Unlike a human, the robot doesn’t need to manually adjust the dial every time it changes volume. Instead, the robot can calculate exactly how far to depress the plunger to get the desired volume. For example, if you want 5 uL from a p10, the robot pushes the plunger down 50% of the maximum distnace to transfer that exact liquid volume.

Step 1: User Calibration

Plunger Positions

Note: This calibration is extremely important, but once you do it, you can trust your volumes as long as you don’t change pipettes.

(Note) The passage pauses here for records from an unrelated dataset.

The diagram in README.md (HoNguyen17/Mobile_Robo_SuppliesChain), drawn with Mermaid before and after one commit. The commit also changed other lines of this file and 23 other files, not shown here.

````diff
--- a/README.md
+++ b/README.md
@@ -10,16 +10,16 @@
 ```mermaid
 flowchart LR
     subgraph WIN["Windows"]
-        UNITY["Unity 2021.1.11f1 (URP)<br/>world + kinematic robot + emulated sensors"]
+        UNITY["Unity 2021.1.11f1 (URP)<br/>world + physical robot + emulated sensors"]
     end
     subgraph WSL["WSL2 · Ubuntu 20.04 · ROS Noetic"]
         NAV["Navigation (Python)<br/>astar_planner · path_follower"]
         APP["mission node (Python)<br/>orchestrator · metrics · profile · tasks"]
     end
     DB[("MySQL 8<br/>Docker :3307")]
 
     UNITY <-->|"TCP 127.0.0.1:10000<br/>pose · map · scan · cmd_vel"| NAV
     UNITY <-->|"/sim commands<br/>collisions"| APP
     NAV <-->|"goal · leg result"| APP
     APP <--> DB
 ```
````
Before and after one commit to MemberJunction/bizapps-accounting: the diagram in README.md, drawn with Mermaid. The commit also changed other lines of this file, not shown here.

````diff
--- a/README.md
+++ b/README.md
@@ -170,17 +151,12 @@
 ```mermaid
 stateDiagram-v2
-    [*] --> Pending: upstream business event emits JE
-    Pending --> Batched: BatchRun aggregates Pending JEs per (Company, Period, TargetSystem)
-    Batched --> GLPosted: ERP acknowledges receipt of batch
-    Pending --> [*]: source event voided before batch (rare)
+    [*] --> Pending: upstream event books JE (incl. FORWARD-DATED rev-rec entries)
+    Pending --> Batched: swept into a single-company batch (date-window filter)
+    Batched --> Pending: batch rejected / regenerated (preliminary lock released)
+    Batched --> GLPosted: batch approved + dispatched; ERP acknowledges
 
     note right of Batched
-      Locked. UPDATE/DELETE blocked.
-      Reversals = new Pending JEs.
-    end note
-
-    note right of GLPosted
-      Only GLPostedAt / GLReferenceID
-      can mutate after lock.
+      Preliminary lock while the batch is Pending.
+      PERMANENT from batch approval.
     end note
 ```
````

Correct volume calibration depends on the Top and Blowout positions, as these two positions set the minimum and maximum volumes. The Top position (the minimum position), in which the plunger is not pressed at all, is 0 uL, meaning no liquid will be picked up. The Blowout position (the maximum position), is the maximum volume of the pipette (for instance: 10 uL, 200 uL, or 1000 uL, depending on the pipette). Calibrating the drop tip position is important for making sure the tips are ejected properly after each transfer, although the position is not involved in the volume calibration.

Tip: The Blowout position should be as far down as the plunger will go without dropping the tip.

Step 2: Testing

Once the positions have been calibrated, the Test button picks up the volume specified in the dropdown menu (choose the maximum for the pipette you’re using). When the liquid is picked up, the user can either visually check the volume against the markings on the pipette tip, or use a scale to weigh the liquid for accuracy. If the incorrect volume has been picked up, the bottom Blowout position should be adjusted — move it up if too much has picked up, and down if too little. Once you determine the Blowout position in which the volume is correct, save it, and let the software do its thing to calculate the desired volumes.

Volume Image Edited

Step 3: Software Calculates Volumes

The software uses a linear relationship between the volume and calibration positions to calculate the exact distance needed to depress the plunger for each desired volume. As long as the pipette is manually set to its maximum volume, and the calibration is done correctly, the robot will accurately dispense the correct volume throughout the experiment.

If you’re interested in more calibration data, check out our post here.